**Dataset entries**
- Opening Delimiter -

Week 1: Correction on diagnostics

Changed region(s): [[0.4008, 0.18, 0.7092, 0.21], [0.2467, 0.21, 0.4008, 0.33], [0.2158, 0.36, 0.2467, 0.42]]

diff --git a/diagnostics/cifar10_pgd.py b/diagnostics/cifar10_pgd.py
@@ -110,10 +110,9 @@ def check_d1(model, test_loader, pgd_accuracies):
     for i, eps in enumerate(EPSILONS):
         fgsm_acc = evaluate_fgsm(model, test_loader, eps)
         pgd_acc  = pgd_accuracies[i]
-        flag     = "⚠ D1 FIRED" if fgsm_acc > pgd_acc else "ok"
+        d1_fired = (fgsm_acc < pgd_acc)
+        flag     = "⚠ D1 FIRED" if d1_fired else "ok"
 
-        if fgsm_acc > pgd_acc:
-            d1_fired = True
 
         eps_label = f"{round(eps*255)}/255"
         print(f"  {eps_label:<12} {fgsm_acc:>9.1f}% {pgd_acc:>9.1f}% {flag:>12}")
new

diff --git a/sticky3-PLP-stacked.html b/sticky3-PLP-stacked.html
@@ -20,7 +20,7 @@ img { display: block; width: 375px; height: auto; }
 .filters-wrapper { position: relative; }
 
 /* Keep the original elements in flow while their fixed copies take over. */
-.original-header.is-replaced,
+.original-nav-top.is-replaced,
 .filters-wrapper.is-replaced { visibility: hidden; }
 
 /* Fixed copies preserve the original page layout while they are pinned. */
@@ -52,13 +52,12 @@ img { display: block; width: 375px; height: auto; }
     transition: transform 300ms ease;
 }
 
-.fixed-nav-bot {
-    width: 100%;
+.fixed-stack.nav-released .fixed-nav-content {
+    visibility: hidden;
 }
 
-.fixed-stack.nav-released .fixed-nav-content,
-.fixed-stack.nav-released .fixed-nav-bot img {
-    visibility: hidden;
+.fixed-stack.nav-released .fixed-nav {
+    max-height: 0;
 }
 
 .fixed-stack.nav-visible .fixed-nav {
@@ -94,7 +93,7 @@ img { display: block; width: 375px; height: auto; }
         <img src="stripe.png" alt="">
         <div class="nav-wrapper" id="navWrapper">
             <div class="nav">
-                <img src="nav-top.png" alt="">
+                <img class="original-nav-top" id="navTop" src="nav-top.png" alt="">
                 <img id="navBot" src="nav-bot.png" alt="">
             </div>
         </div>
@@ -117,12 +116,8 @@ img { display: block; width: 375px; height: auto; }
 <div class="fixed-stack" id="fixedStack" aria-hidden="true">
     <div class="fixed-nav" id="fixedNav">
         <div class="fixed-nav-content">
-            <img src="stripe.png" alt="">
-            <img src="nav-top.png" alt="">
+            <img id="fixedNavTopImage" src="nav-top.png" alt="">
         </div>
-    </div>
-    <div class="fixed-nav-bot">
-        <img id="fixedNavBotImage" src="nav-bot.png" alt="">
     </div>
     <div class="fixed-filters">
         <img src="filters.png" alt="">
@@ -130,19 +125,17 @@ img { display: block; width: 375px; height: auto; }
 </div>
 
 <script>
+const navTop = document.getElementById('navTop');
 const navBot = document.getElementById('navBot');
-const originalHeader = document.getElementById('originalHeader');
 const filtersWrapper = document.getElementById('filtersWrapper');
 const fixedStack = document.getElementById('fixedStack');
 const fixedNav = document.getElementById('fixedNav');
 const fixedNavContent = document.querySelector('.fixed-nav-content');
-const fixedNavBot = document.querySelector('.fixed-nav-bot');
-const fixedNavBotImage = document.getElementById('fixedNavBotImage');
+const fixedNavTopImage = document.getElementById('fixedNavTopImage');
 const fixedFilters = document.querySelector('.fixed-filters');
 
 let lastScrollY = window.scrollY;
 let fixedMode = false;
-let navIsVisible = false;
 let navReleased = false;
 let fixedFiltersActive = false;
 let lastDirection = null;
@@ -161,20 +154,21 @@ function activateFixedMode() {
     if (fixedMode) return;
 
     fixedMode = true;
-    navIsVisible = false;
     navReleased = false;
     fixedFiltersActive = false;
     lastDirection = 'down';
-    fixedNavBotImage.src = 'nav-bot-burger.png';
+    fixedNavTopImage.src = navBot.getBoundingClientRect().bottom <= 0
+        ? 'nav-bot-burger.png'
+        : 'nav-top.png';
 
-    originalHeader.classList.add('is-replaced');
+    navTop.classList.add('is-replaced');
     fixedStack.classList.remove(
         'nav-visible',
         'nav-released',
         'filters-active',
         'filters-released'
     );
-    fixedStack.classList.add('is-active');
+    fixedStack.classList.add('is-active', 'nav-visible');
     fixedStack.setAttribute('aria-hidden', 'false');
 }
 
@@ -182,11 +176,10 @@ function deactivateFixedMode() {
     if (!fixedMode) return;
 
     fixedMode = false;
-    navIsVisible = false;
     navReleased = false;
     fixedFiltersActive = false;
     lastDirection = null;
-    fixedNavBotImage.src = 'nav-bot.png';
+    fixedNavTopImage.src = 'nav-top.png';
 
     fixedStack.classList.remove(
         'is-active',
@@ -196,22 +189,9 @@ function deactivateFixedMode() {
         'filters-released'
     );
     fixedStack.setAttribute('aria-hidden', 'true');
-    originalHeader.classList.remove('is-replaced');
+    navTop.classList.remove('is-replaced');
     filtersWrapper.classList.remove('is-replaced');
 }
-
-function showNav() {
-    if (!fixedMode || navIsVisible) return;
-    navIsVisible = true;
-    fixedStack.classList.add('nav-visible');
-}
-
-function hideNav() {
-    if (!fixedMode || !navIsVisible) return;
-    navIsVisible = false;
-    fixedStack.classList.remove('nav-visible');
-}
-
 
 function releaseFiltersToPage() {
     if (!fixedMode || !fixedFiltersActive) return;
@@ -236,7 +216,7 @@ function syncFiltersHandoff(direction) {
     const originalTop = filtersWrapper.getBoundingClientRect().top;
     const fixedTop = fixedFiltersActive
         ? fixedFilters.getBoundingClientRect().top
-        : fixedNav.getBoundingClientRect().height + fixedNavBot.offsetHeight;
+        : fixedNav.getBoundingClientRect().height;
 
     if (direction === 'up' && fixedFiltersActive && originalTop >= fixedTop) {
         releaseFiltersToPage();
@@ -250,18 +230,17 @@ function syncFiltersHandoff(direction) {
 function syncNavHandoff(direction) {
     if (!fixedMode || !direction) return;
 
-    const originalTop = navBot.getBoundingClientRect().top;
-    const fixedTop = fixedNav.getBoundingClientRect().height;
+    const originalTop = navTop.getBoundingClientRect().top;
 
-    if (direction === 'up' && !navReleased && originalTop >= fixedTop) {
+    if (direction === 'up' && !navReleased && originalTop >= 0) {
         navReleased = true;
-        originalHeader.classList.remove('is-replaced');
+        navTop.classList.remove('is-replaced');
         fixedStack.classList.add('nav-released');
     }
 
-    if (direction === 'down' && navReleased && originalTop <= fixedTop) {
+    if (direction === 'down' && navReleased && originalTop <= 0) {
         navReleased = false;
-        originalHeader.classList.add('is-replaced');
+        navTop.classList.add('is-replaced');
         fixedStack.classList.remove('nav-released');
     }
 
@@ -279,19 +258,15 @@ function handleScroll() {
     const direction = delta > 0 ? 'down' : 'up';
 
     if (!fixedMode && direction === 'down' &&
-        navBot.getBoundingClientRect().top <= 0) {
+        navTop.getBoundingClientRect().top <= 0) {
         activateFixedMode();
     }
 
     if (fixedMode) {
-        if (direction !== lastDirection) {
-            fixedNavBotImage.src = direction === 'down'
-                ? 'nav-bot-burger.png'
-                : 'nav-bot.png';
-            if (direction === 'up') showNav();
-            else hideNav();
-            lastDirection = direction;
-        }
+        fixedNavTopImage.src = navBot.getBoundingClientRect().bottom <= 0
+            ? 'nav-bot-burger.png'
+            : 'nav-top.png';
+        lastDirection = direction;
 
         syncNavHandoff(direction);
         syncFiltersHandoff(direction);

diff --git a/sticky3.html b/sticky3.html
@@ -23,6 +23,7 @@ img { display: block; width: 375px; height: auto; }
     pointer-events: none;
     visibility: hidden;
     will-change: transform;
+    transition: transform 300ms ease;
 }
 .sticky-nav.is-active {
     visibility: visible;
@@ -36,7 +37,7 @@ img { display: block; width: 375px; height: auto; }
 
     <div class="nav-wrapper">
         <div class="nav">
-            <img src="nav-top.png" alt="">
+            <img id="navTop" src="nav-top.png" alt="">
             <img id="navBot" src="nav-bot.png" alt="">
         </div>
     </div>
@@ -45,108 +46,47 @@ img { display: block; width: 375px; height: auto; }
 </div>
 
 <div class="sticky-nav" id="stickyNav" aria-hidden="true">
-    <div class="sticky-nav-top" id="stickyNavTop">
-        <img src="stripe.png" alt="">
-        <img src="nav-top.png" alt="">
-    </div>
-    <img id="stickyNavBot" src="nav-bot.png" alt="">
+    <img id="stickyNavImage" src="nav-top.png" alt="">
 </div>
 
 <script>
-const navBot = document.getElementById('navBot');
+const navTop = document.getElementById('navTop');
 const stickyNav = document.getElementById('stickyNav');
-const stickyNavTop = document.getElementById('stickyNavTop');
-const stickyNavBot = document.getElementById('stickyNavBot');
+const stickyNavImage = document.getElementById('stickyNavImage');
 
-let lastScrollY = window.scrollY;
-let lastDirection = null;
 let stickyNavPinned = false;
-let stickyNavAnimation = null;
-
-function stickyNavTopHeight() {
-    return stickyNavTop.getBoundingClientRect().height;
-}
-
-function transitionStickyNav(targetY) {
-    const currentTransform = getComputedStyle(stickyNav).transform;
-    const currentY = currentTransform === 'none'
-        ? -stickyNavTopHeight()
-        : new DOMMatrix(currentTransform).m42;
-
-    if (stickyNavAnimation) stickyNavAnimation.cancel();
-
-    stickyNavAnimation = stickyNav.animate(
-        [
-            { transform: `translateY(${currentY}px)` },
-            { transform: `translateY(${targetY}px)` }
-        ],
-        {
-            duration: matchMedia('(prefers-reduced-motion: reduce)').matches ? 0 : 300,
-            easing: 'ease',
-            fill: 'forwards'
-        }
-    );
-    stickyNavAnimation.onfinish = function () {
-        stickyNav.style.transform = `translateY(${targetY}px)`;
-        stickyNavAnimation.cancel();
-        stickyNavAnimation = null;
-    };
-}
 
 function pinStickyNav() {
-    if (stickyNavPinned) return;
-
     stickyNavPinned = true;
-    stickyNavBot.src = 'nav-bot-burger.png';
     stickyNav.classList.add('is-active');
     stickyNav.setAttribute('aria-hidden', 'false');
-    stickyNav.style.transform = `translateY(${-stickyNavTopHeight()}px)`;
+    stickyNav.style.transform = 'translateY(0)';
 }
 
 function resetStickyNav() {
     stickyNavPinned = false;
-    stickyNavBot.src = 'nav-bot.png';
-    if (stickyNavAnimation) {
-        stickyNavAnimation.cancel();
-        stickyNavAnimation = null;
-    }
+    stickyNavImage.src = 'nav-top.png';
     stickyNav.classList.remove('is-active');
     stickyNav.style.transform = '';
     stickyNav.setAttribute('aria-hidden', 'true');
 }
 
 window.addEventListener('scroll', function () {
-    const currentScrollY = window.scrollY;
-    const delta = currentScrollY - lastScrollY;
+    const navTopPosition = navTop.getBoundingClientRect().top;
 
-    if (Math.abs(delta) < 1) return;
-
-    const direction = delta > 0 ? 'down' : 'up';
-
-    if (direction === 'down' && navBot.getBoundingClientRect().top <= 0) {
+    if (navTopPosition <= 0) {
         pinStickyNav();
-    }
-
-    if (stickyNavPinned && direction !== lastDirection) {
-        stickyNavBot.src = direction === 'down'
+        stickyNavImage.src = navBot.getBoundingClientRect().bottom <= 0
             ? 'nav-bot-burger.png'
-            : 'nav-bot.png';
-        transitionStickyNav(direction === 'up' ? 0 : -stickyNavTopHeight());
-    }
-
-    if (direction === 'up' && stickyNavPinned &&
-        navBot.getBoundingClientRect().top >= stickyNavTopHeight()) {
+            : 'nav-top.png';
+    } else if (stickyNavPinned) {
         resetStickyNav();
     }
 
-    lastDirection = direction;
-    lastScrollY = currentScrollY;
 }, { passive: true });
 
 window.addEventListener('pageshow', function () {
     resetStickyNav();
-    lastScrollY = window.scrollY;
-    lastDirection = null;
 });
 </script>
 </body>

- Closing Delimiter -
- Opening Delimiter -

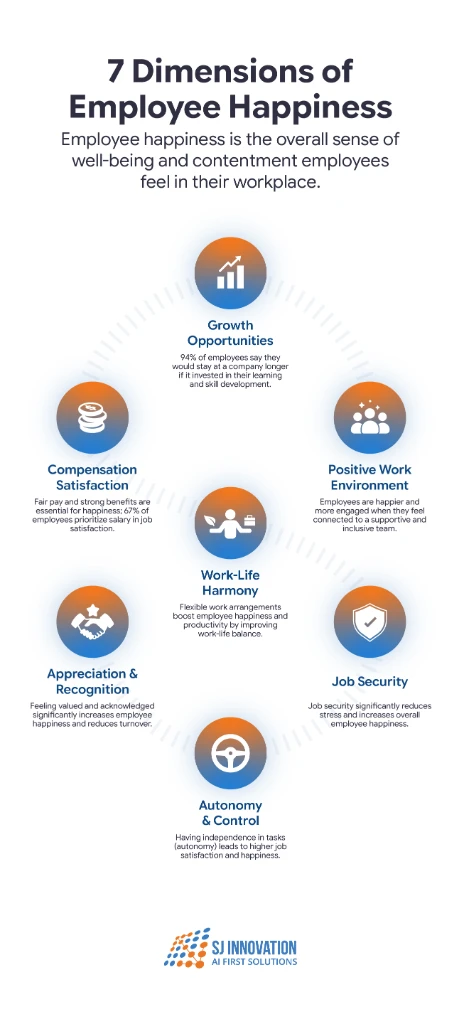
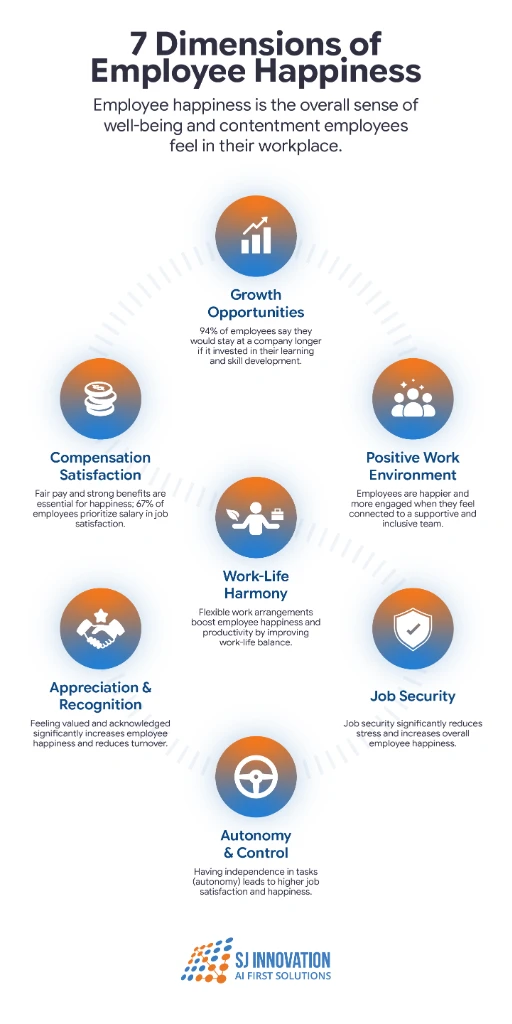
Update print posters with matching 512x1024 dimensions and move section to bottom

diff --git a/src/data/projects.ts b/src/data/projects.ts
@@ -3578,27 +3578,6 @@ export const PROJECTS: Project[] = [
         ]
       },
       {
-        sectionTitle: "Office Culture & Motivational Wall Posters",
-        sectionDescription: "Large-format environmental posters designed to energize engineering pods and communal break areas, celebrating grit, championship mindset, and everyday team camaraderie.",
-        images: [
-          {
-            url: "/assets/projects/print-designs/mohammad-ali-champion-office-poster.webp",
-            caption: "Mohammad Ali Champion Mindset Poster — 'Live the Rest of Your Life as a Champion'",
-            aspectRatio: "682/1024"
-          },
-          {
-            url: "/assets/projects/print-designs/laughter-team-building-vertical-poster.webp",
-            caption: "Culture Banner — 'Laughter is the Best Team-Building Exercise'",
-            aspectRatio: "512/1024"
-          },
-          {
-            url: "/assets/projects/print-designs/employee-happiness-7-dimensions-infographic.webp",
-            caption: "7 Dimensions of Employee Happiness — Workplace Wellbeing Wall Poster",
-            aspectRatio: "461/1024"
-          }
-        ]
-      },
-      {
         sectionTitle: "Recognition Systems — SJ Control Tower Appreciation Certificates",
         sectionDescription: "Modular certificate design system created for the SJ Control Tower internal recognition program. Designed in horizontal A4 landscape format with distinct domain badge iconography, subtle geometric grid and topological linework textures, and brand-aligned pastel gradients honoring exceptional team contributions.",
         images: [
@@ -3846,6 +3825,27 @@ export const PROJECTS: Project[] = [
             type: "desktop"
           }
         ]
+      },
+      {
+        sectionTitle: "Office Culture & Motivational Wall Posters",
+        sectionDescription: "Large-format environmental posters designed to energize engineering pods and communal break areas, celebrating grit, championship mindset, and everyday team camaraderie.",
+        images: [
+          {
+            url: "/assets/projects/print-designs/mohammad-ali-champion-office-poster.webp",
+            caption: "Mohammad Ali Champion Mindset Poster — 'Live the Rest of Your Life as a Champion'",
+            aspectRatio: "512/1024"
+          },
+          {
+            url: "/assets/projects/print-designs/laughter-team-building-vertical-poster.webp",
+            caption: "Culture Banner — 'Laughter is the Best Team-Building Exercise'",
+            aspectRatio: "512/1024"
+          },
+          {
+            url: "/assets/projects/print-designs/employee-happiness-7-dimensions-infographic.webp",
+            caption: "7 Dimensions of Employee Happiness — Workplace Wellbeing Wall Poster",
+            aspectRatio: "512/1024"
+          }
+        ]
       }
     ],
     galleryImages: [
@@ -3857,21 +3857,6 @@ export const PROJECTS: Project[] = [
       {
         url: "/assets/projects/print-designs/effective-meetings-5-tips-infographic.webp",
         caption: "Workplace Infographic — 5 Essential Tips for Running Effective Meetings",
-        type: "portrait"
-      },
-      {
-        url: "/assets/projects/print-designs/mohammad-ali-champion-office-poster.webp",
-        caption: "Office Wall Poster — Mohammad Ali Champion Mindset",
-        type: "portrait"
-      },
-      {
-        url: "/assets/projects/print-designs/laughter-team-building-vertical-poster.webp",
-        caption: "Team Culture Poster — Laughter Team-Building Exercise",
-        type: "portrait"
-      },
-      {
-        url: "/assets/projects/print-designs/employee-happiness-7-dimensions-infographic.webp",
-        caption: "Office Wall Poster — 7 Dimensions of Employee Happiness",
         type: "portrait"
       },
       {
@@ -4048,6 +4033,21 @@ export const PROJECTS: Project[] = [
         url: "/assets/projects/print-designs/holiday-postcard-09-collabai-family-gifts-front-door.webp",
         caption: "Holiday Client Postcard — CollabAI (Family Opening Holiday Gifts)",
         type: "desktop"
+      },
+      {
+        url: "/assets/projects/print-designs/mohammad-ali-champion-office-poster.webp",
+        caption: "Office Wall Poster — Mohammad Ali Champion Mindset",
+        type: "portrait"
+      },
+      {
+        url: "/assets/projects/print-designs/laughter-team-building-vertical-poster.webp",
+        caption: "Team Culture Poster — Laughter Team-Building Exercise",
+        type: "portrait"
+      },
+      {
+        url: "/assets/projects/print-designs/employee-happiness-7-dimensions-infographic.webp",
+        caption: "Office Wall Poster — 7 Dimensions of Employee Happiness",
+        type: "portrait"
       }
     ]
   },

- Closing Delimiter -
- Opening Delimiter -

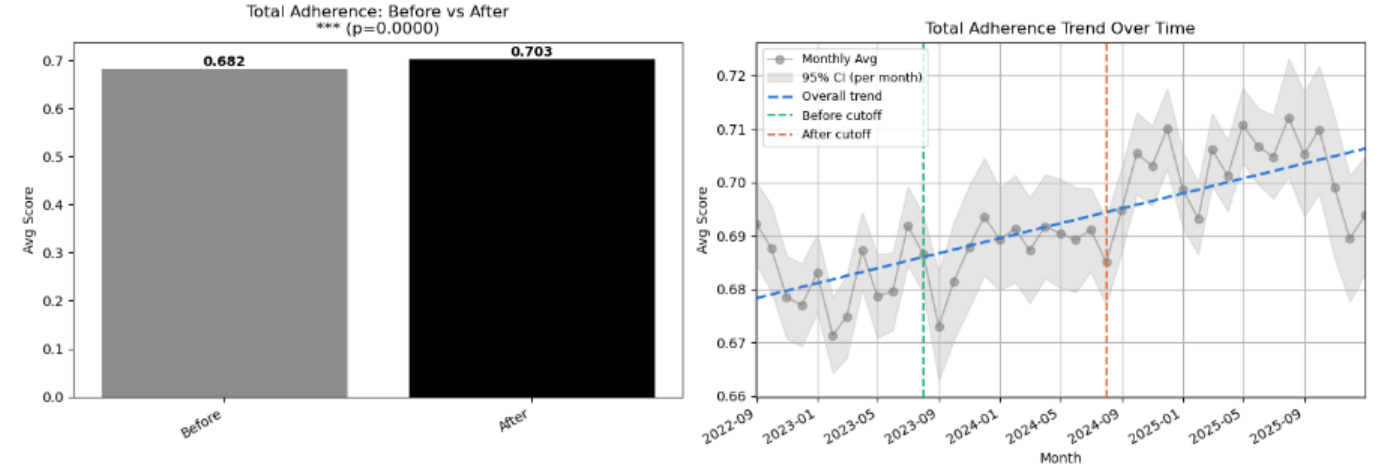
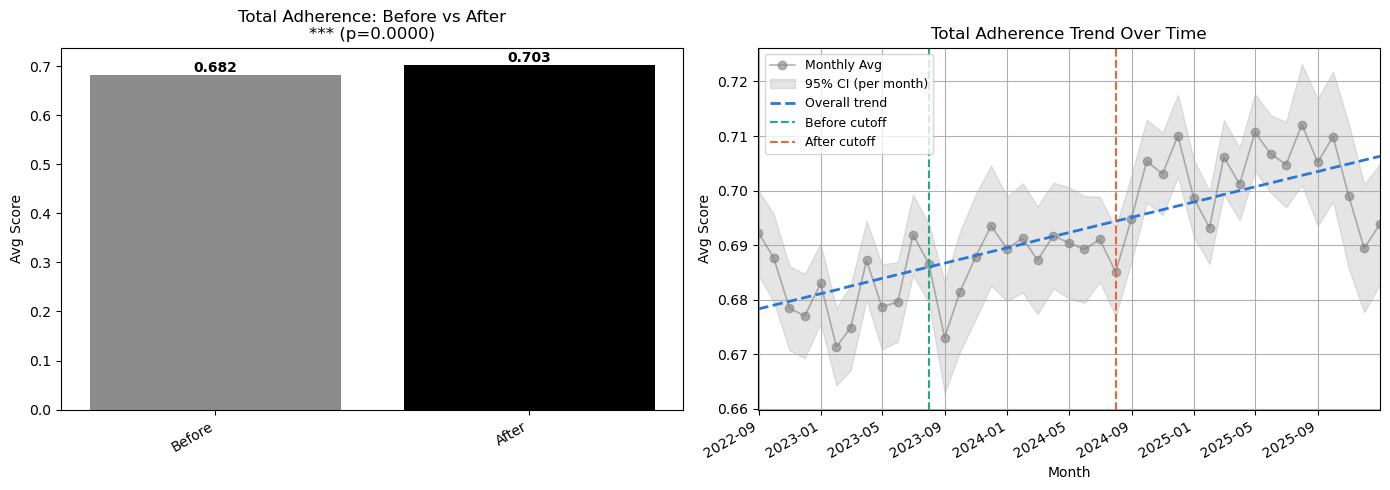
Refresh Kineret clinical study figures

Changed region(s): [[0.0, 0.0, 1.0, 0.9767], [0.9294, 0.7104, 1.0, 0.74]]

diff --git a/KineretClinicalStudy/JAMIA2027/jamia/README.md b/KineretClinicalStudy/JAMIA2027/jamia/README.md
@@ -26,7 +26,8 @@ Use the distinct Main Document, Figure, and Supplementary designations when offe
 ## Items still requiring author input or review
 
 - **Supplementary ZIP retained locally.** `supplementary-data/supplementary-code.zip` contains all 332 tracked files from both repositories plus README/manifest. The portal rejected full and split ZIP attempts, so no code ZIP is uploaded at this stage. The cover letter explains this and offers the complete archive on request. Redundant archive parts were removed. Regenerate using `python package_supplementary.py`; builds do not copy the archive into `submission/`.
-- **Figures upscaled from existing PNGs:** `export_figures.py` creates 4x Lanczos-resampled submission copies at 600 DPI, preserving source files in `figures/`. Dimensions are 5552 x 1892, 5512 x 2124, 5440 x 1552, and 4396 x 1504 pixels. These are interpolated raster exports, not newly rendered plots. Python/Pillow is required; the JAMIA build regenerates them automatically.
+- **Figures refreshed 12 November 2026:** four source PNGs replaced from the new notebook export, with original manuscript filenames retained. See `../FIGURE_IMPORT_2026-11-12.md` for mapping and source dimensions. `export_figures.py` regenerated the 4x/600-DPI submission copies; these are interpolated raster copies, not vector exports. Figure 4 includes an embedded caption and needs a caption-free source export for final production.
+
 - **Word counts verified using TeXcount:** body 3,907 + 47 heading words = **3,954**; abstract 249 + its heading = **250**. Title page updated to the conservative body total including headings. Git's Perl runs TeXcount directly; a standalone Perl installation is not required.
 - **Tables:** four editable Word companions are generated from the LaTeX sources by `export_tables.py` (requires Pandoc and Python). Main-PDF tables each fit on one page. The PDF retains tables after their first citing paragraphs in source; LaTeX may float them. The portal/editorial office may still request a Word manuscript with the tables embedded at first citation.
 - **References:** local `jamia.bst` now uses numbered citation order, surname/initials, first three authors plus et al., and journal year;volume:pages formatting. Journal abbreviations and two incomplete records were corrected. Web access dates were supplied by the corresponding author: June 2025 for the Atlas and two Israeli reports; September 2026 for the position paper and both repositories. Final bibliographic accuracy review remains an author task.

- Closing Delimiter -

**Directions for this task**
Go through the entries and return each line where the word "stickyNavImage" occurs.

**Solved problem**
+    <img id="stickyNavImage" src="nav-top.png" alt="">
+const stickyNavImage = document.getElementById('stickyNavImage');
+    stickyNavImage.src = 'nav-top.png';
+        stickyNavImage.src = navBot.getBoundingClientRect().bottom <= 0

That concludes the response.